- **WORK REQUEST**: Set down each entry exactly as given; pictures should not appear in the copy.

- **RECORDED DATA**:
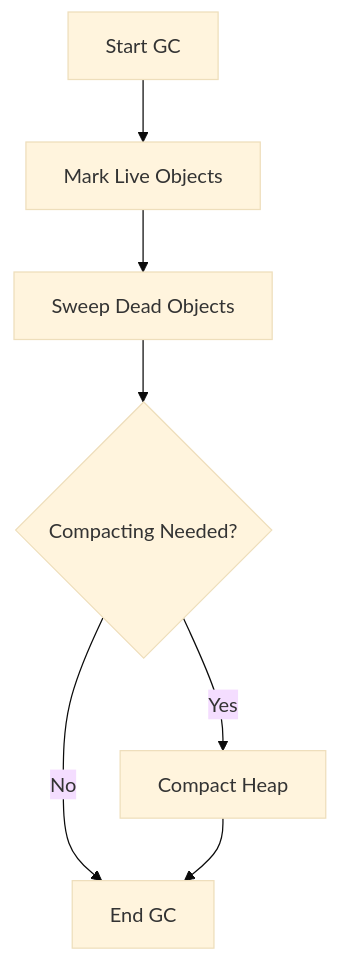
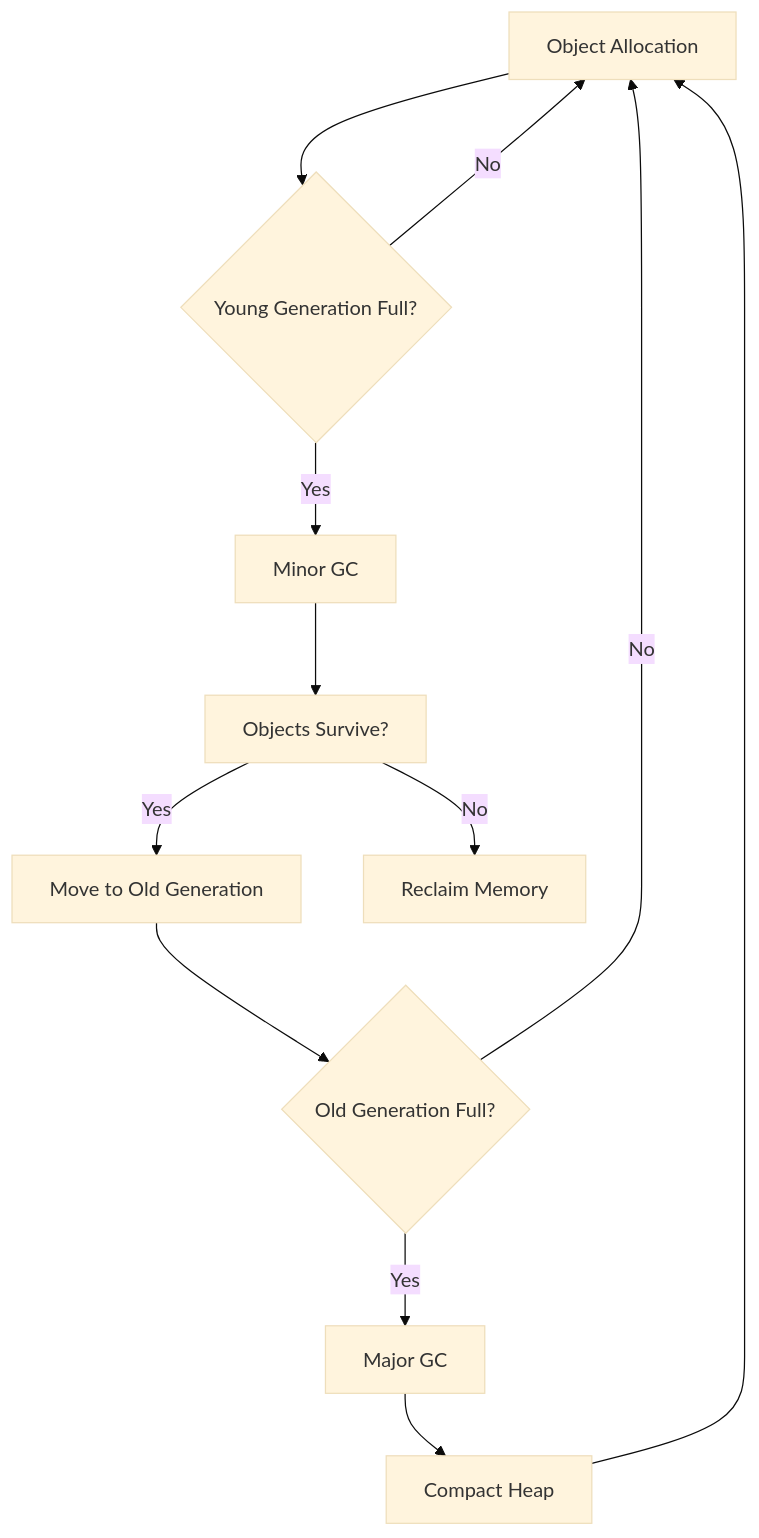
The diagram in garbage-collection-algorithms/README.md (VrushankPatel/interview-matters), drawn with Mermaid (base theme) before and after one commit. The commit also changed other lines of this file and 6 other files, not shown here.

````diff
--- a/garbage-collection-algorithms/README.md
+++ b/garbage-collection-algorithms/README.md
@@ -25,9 +56,17 @@
 ```mermaid
 graph TD
-    A[Start GC] --> B[Mark Live Objects]
-    B --> C[Sweep Dead Objects]
-    C --> D{Compacting Needed?}
-    D -->|Yes| E[Compact Heap]
-    D -->|No| F[End GC]
-    E --> F
+    A[Object Allocation] --> B{Young Generation Full?}
+    B -->|Yes| C[Minor GC]
+    B -->|No| A
+    
+    C --> D[Objects Survive?]
+    D -->|Yes| E[Move to Old Generation]
+    D -->|No| F[Reclaim Memory]
+    
+    E --> G{Old Generation Full?}
+    G -->|Yes| H[Major GC]
+    G -->|No| A
+    
+    H --> I[Compact Heap]
+    I --> A
 ```
````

- **TASK RESULT**:
The diagram in garbage-collection-algorithms/README.md (VrushankPatel/interview-matters), drawn with Mermaid (base theme) before and after one commit. The commit also changed other lines of this file and 6 other files, not shown here.

````diff
--- a/garbage-collection-algorithms/README.md
+++ b/garbage-collection-algorithms/README.md
@@ -25,9 +56,17 @@
 ```mermaid
 graph TD
-    A[Start GC] --> B[Mark Live Objects]
-    B --> C[Sweep Dead Objects]
-    C --> D{Compacting Needed?}
-    D -->|Yes| E[Compact Heap]
-    D -->|No| F[End GC]
-    E --> F
+    A[Object Allocation] --> B{Young Generation Full?}
+    B -->|Yes| C[Minor GC]
+    B -->|No| A
+    
+    C --> D[Objects Survive?]
+    D -->|Yes| E[Move to Old Generation]
+    D -->|No| F[Reclaim Memory]
+    
+    E --> G{Old Generation Full?}
+    G -->|Yes| H[Major GC]
+    G -->|No| A
+    
+    H --> I[Compact Heap]
+    I --> A
 ```
````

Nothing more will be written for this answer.